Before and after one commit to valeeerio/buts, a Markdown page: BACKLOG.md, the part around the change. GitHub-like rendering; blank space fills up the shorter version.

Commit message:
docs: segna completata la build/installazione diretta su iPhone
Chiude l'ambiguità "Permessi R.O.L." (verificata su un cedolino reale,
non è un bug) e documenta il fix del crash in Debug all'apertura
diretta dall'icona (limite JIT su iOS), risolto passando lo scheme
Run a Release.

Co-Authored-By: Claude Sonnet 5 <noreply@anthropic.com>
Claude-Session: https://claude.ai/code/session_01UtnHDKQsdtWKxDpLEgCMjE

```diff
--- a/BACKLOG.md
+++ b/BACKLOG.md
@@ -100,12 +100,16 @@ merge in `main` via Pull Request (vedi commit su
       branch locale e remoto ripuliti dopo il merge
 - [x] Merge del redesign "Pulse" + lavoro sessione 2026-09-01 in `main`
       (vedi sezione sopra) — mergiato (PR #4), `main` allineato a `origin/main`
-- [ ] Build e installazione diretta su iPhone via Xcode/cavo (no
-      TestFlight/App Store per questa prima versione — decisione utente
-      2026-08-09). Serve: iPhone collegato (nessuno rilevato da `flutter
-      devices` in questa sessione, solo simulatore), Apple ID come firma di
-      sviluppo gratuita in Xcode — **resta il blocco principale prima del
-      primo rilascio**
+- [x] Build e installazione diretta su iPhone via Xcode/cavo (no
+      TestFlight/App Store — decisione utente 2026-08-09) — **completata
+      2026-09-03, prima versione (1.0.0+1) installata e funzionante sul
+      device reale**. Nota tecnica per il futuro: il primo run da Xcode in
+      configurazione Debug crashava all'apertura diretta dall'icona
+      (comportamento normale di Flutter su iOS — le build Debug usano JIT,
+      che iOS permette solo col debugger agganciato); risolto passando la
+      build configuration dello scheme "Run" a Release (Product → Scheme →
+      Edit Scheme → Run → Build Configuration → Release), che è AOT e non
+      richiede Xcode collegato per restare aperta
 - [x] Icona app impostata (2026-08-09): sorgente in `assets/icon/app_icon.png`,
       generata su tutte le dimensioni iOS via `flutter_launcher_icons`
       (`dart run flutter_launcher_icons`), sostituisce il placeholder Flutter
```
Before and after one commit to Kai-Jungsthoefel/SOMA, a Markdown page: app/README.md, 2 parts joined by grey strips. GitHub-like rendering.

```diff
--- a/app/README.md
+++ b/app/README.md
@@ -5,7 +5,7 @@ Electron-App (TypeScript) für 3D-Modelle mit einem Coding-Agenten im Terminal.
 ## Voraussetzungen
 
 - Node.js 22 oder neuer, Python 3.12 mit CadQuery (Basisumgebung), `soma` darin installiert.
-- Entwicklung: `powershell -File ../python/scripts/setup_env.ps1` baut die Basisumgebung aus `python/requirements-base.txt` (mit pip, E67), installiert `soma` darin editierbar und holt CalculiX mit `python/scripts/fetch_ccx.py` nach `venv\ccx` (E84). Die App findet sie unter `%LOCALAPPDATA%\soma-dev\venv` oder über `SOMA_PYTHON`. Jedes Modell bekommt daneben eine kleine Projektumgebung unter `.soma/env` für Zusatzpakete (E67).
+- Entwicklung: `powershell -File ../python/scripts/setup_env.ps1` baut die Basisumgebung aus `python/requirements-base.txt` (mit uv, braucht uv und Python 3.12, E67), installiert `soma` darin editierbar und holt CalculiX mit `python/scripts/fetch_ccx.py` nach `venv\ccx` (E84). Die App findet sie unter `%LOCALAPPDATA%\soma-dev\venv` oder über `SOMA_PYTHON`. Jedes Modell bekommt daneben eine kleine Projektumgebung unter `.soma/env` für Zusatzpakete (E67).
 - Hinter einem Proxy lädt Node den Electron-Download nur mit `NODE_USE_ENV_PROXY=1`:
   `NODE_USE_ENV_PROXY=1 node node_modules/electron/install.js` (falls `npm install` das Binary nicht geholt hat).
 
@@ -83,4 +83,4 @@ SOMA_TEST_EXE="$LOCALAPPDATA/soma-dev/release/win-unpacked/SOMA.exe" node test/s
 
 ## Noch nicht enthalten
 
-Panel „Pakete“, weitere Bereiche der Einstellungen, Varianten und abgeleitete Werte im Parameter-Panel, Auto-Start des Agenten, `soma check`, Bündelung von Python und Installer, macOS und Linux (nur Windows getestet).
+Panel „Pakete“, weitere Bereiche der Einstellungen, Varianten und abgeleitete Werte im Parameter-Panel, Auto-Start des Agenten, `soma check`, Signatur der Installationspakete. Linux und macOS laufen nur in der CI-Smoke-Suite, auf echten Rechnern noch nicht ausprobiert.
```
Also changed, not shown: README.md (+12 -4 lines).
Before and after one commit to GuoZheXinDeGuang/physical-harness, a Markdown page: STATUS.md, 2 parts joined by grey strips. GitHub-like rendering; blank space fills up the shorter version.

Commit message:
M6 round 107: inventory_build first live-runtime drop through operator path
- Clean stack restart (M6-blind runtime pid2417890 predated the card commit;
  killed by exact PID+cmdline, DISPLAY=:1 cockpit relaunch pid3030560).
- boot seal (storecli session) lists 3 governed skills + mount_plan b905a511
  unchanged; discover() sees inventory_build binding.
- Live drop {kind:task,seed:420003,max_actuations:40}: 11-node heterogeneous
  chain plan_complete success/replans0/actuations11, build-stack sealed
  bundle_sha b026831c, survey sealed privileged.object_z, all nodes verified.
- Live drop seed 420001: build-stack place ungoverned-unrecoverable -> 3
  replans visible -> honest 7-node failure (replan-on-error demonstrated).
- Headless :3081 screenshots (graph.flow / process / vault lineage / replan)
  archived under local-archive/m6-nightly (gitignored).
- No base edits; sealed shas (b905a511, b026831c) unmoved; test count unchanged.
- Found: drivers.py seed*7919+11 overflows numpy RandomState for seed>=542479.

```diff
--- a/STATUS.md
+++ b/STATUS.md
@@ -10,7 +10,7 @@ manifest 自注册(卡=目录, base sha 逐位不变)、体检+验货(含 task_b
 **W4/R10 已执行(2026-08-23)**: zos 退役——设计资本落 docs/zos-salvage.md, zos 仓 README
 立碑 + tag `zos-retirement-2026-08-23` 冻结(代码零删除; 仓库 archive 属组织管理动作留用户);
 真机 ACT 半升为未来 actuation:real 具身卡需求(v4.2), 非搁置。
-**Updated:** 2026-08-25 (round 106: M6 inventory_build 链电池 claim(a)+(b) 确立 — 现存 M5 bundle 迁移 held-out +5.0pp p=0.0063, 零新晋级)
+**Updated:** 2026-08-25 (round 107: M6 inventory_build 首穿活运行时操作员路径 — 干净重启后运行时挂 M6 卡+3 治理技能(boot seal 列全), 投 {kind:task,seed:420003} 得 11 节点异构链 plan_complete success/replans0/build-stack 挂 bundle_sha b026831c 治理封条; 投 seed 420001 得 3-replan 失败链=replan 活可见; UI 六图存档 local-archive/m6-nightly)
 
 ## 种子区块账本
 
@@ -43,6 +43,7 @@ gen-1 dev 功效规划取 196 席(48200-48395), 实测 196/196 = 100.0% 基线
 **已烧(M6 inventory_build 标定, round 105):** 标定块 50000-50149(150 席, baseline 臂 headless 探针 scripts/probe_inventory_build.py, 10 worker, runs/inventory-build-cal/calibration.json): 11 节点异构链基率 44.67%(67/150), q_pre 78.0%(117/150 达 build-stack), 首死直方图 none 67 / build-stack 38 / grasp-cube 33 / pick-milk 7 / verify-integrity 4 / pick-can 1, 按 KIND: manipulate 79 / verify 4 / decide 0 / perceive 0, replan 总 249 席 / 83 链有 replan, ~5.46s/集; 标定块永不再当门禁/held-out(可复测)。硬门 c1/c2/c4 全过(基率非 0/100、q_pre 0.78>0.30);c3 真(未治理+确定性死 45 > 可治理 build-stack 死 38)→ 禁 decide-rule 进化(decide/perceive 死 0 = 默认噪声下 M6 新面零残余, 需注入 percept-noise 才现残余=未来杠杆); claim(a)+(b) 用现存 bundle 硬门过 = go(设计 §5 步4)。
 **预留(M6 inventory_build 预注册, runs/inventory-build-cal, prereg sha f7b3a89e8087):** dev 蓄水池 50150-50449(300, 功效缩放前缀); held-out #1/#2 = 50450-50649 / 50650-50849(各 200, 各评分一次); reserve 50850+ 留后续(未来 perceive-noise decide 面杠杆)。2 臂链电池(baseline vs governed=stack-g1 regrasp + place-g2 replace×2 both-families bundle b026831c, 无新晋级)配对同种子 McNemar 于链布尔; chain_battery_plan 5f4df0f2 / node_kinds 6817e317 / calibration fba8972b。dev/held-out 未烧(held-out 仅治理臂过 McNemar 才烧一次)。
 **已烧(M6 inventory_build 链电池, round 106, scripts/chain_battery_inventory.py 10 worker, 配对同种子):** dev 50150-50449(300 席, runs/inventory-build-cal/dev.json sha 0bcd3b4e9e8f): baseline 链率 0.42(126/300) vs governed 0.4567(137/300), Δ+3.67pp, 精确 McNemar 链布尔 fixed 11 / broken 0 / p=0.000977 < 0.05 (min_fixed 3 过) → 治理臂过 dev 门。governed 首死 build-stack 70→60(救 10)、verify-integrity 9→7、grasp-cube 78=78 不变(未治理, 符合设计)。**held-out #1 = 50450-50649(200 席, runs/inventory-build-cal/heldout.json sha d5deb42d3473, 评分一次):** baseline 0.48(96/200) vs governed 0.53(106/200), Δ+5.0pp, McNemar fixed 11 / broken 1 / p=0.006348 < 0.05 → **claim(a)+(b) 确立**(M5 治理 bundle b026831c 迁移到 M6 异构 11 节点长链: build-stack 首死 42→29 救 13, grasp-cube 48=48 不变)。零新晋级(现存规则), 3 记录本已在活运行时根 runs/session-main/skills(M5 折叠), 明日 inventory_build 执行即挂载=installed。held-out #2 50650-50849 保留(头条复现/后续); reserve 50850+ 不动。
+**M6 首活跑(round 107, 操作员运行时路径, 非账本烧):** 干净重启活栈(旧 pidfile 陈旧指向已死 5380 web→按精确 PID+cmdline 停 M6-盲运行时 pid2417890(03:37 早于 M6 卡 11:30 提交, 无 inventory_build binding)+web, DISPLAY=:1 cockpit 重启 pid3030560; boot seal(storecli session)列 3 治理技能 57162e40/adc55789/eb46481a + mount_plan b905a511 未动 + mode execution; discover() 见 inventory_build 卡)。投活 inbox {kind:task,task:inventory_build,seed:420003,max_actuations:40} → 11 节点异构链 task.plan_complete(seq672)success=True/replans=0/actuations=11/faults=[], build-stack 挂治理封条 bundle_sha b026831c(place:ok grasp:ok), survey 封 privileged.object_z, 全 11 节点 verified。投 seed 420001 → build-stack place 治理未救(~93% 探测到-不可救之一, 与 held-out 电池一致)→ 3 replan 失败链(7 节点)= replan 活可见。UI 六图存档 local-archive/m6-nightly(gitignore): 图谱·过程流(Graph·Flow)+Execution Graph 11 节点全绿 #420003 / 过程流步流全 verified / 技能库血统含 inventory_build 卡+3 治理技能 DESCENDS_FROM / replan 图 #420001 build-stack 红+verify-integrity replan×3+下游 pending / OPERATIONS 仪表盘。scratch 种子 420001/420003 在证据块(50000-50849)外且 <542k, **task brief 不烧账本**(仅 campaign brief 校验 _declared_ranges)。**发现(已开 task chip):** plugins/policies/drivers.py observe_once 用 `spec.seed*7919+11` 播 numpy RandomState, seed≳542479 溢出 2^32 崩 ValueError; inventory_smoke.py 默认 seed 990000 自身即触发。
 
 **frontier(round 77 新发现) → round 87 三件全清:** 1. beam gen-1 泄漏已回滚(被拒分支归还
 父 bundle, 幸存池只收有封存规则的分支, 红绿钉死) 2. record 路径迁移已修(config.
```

------------------------

__What this task involves__:
Your answer should consist of each line of the data above in which the word "iPhone" occurs.

__Result below__:
docs: segna completata la build/installazione diretta su iPhone
-- [ ] Build e installazione diretta su iPhone via Xcode/cavo (no
-      2026-08-09). Serve: iPhone collegato (nessuno rilevato da `flutter
+- [x] Build e installazione diretta su iPhone via Xcode/cavo (no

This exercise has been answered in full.